ACTIVITY
All of the entries, apart from their pictures, are to be copied verbatim.

(Data records)
*** Begin section ***

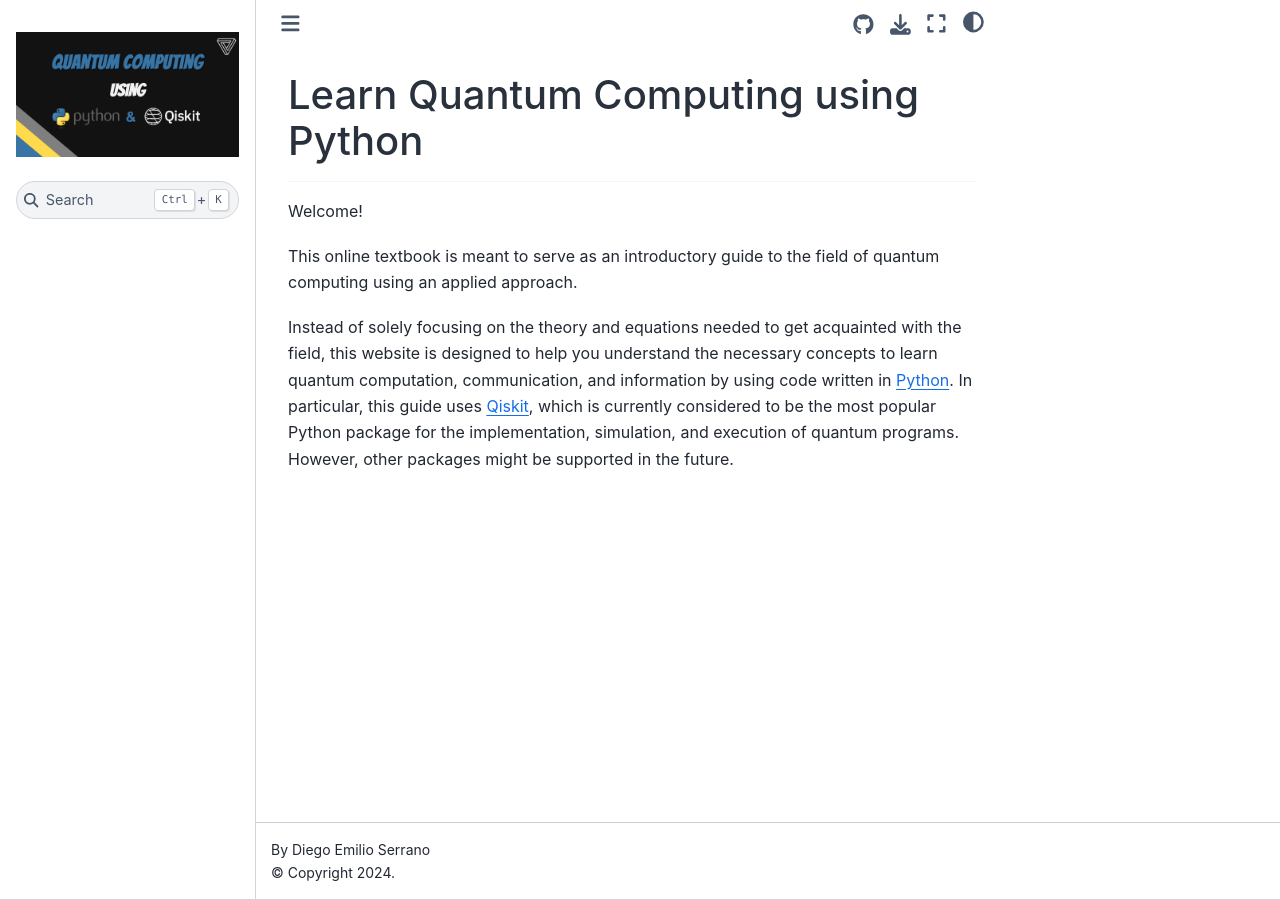
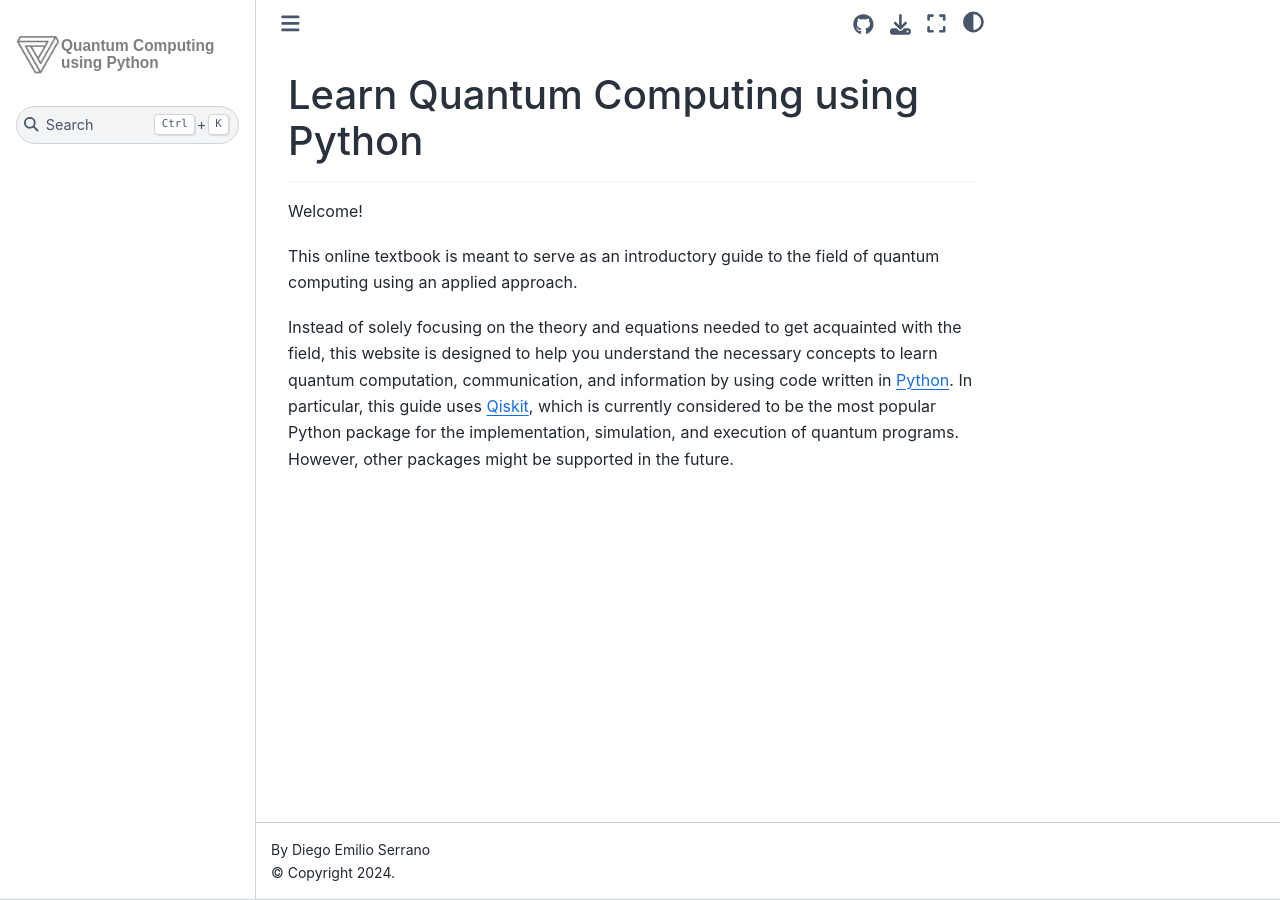
Before and after one commit to learn-quantum/lqc-textbook, a Jupyter Book: the page built from index.md, in a window 1280 px wide. Built offline with Jupyter Book 1.0.4 settings and Sphinx 7.4.7 and the Sphinx Book theme 1.1.4, drawn with Linux system fonts in a browser that asks for light colours; pages that are not in the unit, such as notebooks, are missing from menus.

Commit message:
update html-related items

```diff
--- a/_config.yml
+++ b/_config.yml
@@ -8,7 +8,7 @@
 title: Quantum Computing using Python # The title of the book. Will be placed in the left navbar.
 author: Diego Emilio Serrano # The author of the book
 copyright: "2024" # Copyright year to be placed in the footer
-logo: logo.png # A path to the book logo
+logo: logo.svg # A path to the book logo
 # Patterns to skip when building the book. Can be glob-style (e.g. "*skip.ipynb")
 exclude_patterns: [_build, Thumbs.db, .DS_Store, "**.ipynb_checkpoints"]
 # Auto-exclude files not in the toc
@@ -58,7 +58,7 @@
 # Add GitHub buttons to your book
 # See https://jupyterbook.org/customize/config.html#add-a-link-to-your-repository
 html:
-  favicon: "LQC.ico"
+  favicon: "nabla.ico"
   baseurl: https://learn-quantum.github.io/lqc-textbook # The base URL where your book will be hosted.
   use_repository_button: true
   use_issues_button: true
```
Also changed, not shown: LQC.ico (deleted), logo.png (deleted), logo.svg (added), nabla.ico (added), nabla.png (added).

*** End section ***

WRITTEN RESPONSE
Before and after one commit to learn-quantum/lqc-textbook, a Jupyter Book: the page built from index.md, in a window 1280 px wide. Built offline with Jupyter Book 1.0.4 settings and Sphinx 7.4.7 and the Sphinx Book theme 1.1.4, drawn with Linux system fonts in a browser that asks for light colours; pages that are not in the unit, such as notebooks, are missing from menus.

Commit message:
update html-related items

```diff
--- a/_config.yml
+++ b/_config.yml
@@ -8,7 +8,7 @@
 title: Quantum Computing using Python # The title of the book. Will be placed in the left navbar.
 author: Diego Emilio Serrano # The author of the book
 copyright: "2024" # Copyright year to be placed in the footer
-logo: logo.png # A path to the book logo
+logo: logo.svg # A path to the book logo
 # Patterns to skip when building the book. Can be glob-style (e.g. "*skip.ipynb")
 exclude_patterns: [_build, Thumbs.db, .DS_Store, "**.ipynb_checkpoints"]
 # Auto-exclude files not in the toc
@@ -58,7 +58,7 @@
 # Add GitHub buttons to your book
 # See https://jupyterbook.org/customize/config.html#add-a-link-to-your-repository
 html:
-  favicon: "LQC.ico"
+  favicon: "nabla.ico"
   baseurl: https://learn-quantum.github.io/lqc-textbook # The base URL where your book will be hosted.
   use_repository_button: true
   use_issues_button: true
```
Also changed, not shown: LQC.ico (deleted), logo.png (deleted), logo.svg (added), nabla.ico (added), nabla.png (added).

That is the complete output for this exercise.